Long adored for her ingénue-turned-leading lady roles on Broadway, the Tony winner is emerging anew.

Kelli O’Hara has perspective, and she’s not afraid to use it. The Tony Award winner (and six-time nominee) has given us some of the most cherished musical theater performances of the last two decades, but in this moment, she’s using her voice in an entirely new way.

“If a woman has choices and she doesn’t have to conform, there’s power in that,” she says. “Now that I’m graduating from the love interest or the ‘desirable’ roles, I wonder, Where do I fall? I’m a woman, a friend, mother, wife. I’m a person. I fall in the space of humanity. There are so many stories to be told, and I have things to say.”

O’Hara speaks to the current societal climate, her industry, and her place in both with a candor that’s unexpected from a consummate leading lady, particularly one most closely tied to prim and proper soprano roles. But on a frigid December afternoon in Manhattan’s Flatiron District, O’Hara is frank about her beliefs, aware of what she doesn’t know, and has worked hard to care less about the rest.

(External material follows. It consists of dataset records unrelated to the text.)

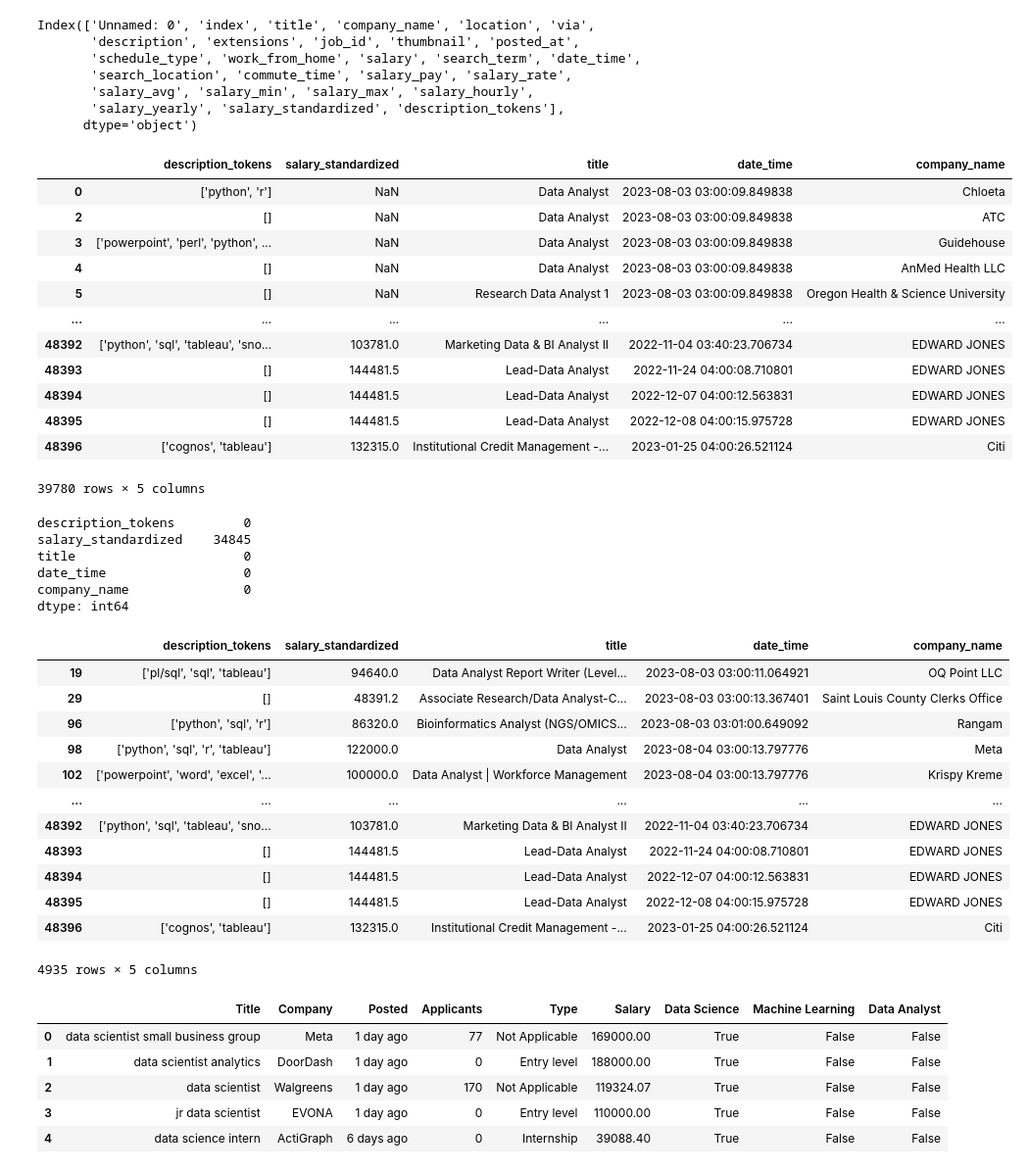
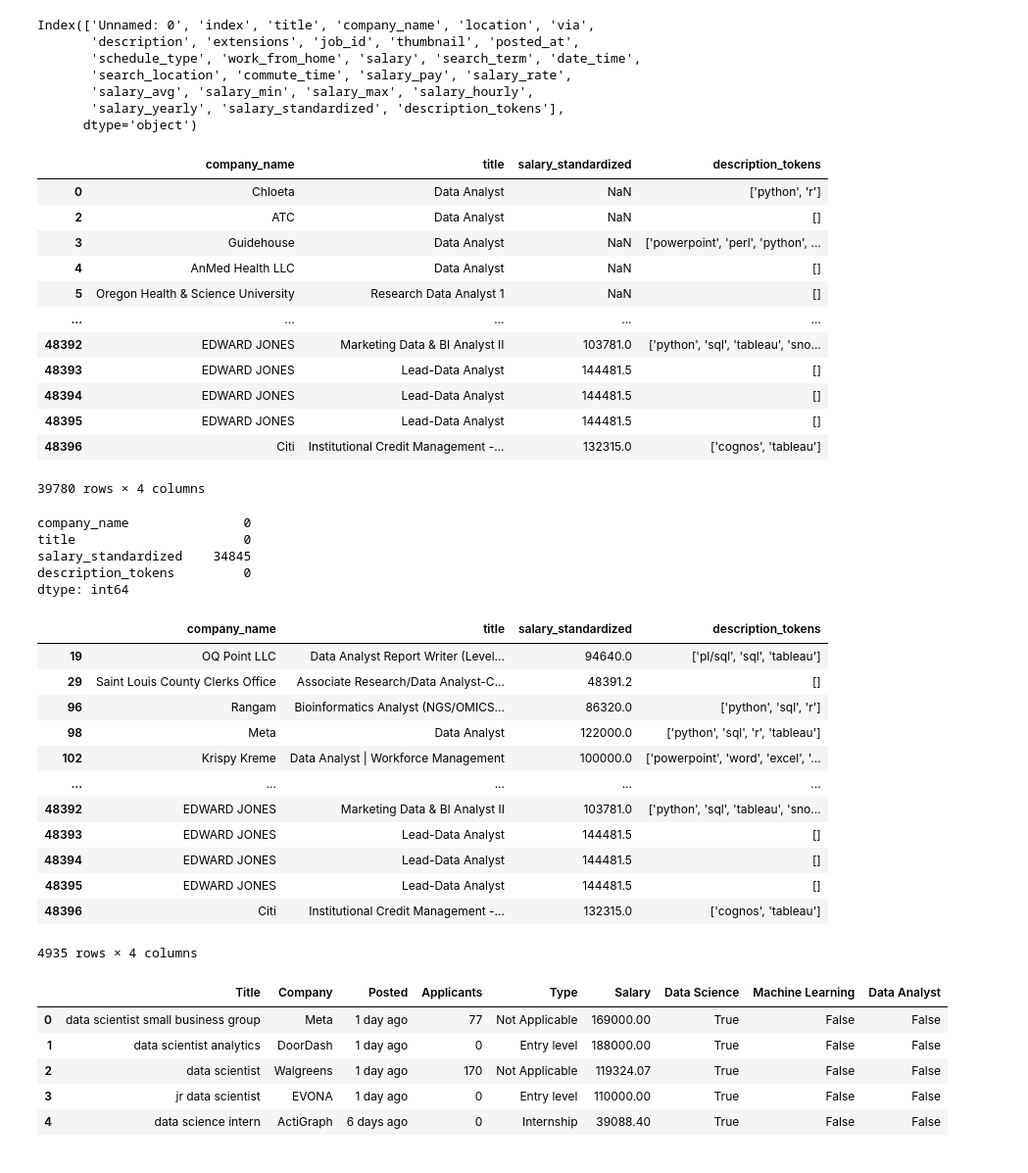
Before and after one commit to Severesix907/Capstone_Project, a Jupyter notebook: Code/pandas_etl- 5.28.24.ipynb, the cells around one changed output. Shown: that part at 98% size. Saved outputs shown, nothing was run; the diff lists cells and outputs as text; code cells hidden in the pictures.

```diff
--- a/Code/pandas_etl- 5.28.24.ipynb
+++ b/Code/pandas_etl- 5.28.24.ipynb
@@ -80,50 +80,49 @@ Index(['Unnamed: 0', 'index', 'title', 'company_name', 'location', 'via',
 # %%
 # 2) Most important columns: description_token, salary_standardized, title, date_time   (drop everything else)
 
-selected_columns_df = filtered_df[['description_tokens', 'salary_standardized', 'title', 'date_time','company_name']]
+selected_columns_df = filtered_df[['company_name','title','salary_standardized','description_tokens']]
 selected_columns_df
 # %% [output]
-|  | description_tokens | salary_standardized | title | date_time | company_name |
-| 0 | ['python', 'r'] | NaN | Data Analyst | 2023-08-03 03:00:09.849838 | Chloeta |
-| 2 | [] | NaN | Data Analyst | 2023-08-03 03:00:09.849838 | ATC |
-| 3 | ['powerpoint', 'perl', 'python', ... | NaN | Data Analyst | 2023-08-03 03:00:09.849838 | Guidehouse |
-| 4 | [] | NaN | Data Analyst | 2023-08-03 03:00:09.849838 | AnMed Health LLC |
-| 5 | [] | NaN | Research Data Analyst 1 | 2023-08-03 03:00:09.849838 | Oregon Health & Science University |
-| ... | ... | ... | ... | ... | ... |
-| 48392 | ['python', 'sql', 'tableau', 'sno... | 103781.0 | Marketing Data & BI Analyst II | 2022-11-04 03:40:23.706734 | EDWARD JONES |
-| 48393 | [] | 144481.5 | Lead-Data Analyst | 2022-11-24 04:00:08.710801 | EDWARD JONES |
-| 48394 | [] | 144481.5 | Lead-Data Analyst | 2022-12-07 04:00:12.563831 | EDWARD JONES |
-| 48395 | [] | 144481.5 | Lead-Data Analyst | 2022-12-08 04:00:15.975728 | EDWARD JONES |
-| 48396 | ['cognos', 'tableau'] | 132315.0 | Institutional Credit Management -... | 2023-01-25 04:00:26.521124 | Citi |
+|  | company_name | title | salary_standardized | description_tokens |
+| 0 | Chloeta | Data Analyst | NaN | ['python', 'r'] |
+| 2 | ATC | Data Analyst | NaN | [] |
+| 3 | Guidehouse | Data Analyst | NaN | ['powerpoint', 'perl', 'python', ... |
+| 4 | AnMed Health LLC | Data Analyst | NaN | [] |
+| 5 | Oregon Health & Science University | Research Data Analyst 1 | NaN | [] |
+| ... | ... | ... | ... | ... |
+| 48392 | EDWARD JONES | Marketing Data & BI Analyst II | 103781.0 | ['python', 'sql', 'tableau', 'sno... |
+| 48393 | EDWARD JONES | Lead-Data Analyst | 144481.5 | [] |
+| 48394 | EDWARD JONES | Lead-Data Analyst | 144481.5 | [] |
+| 48395 | EDWARD JONES | Lead-Data Analyst | 144481.5 | [] |
+| 48396 | Citi | Institutional Credit Management -... | 132315.0 | ['cognos', 'tableau'] |
-39780 rows × 5 columns
+39780 rows × 4 columns
 # %%
 # 3) drop 39,000 missing rows of salary_standardized
 
 selected_columns_df.isnull().sum()
 # %% [output]
+company_name               0
+title                      0
+salary_standardized    34845
 description_tokens         0
-salary_standardized    34845
-title                      0
-date_time                  0
-company_name               0
 dtype: int64
 # %%
 selected_columns_df = selected_columns_df.dropna(subset=['salary_standardized'])
 selected_columns_df
 # %% [output]
-|  | description_tokens | salary_standardized | title | date_time | company_name |
-| 19 | ['pl/sql', 'sql', 'tableau'] | 94640.0 | Data Analyst Report Writer (Level... | 2023-08-03 03:00:11.064921 | OQ Point LLC |
-| 29 | [] | 48391.2 | Associate Research/Data Analyst-C... | 2023-08-03 03:00:13.367401 | Saint Louis County Clerks Office |
-| 96 | ['python', 'sql', 'r'] | 86320.0 | Bioinformatics Analyst (NGS/OMICS... | 2023-08-03 03:01:00.649092 | Rangam |
-| 98 | ['python', 'sql', 'r', 'tableau'] | 122000.0 | Data Analyst | 2023-08-04 03:00:13.797776 | Meta |
-| 102 | ['powerpoint', 'word', 'excel', '... | 100000.0 | Data Analyst | Workforce Management | 2023-08-04 03:00:13.797776 | Krispy Kreme |
-| ... | ... | ... | ... | ... | ... |
-| 48392 | ['python', 'sql', 'tableau', 'sno... | 103781.0 | Marketing Data & BI Analyst II | 2022-11-04 03:40:23.706734 | EDWARD JONES |
-| 48393 | [] | 144481.5 | Lead-Data Analyst | 2022-11-24 04:00:08.710801 | EDWARD JONES |
-| 48394 | [] | 144481.5 | Lead-Data Analyst | 2022-12-07 04:00:12.563831 | EDWARD JONES |
-| 48395 | [] | 144481.5 | Lead-Data Analyst | 2022-12-08 04:00:15.975728 | EDWARD JONES |
-| 48396 | ['cognos', 'tableau'] | 132315.0 | Institutional Credit Management -... | 2023-01-25 04:00:26.521124 | Citi |
+|  | company_name | title | salary_standardized | description_tokens |
+| 19 | OQ Point LLC | Data Analyst Report Writer (Level... | 94640.0 | ['pl/sql', 'sql', 'tableau'] |
+| 29 | Saint Louis County Clerks Office | Associate Research/Data Analyst-C... | 48391.2 | [] |
+| 96 | Rangam | Bioinformatics Analyst (NGS/OMICS... | 86320.0 | ['python', 'sql', 'r'] |
+| 98 | Meta | Data Analyst | 122000.0 | ['python', 'sql', 'r', 'tableau'] |
+| 102 | Krispy Kreme | Data Analyst | Workforce Management | 100000.0 | ['powerpoint', 'word', 'excel', '... |
+| ... | ... | ... | ... | ... |
+| 48392 | EDWARD JONES | Marketing Data & BI Analyst II | 103781.0 | ['python', 'sql', 'tableau', 'sno... |
+| 48393 | EDWARD JONES | Lead-Data Analyst | 144481.5 | [] |
+| 48394 | EDWARD JONES | Lead-Data Analyst | 144481.5 | [] |
+| 48395 | EDWARD JONES | Lead-Data Analyst | 144481.5 | [] |
+| 48396 | Citi | Institutional Credit Management -... | 132315.0 | ['cognos', 'tableau'] |
-4935 rows × 5 columns
+4935 rows × 4 columns
 # %%
 # 4) join in the missing data
 # %%
```
Also changed, not shown: parts of 5 cells of this notebook.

Take, for example, her decision to do “Kiss Me, Kate,” the Roundabout Theatre Company revival of the Cole Porter classic, which opens at Studio 54 March 14. She’ll play Lilli Vanessi, whom O’Hara describes as “an actress who is powerful and insecure and probably, like me, has gotten parts because she’s blonde.”

“I think doing [‘Kate’] would seem typical of me in some people’s minds, but there is so much more behind all of us and it’s unfortunate we can’t always see that in each other,” she says. “I forgot how it feels to wear a blond wig, because older women don’t wear blond wigs; to wear sexy costumes, because mothers don’t wear sexy costumes. I’m trying to shake it up a little bit, image-wise, to remind myself what it feels like. I’m not sorry about that.”

Evidently, O’Hara finds herself at the precipice of something many actors spend their entire careers never achieving: resolution. And with it, ironically, she feels she is finally able to fully understand the ingénue roles that propelled her through much of her career. She cites the young, beautiful, but developmentally stunted Clara from “The Light in the Piazza,” for instance, as one that she didn’t fully grasp until she revisited Bartlett Sher’s 2005 Broadway production 11 years later.

“When I was actually ready to play Clara for the first time was at the anniversary concert when I was about to turn 40, because I was finally skilled enough to be empty,” the actor explains. “When I played her in my 20s, I was in the middle of turmoil, deciding who I was, where I was going. Really good artists probably know how to play empty [that young], but the rest of us are clawing our way through. I will need every day of my life to keep learning how to be an artist.”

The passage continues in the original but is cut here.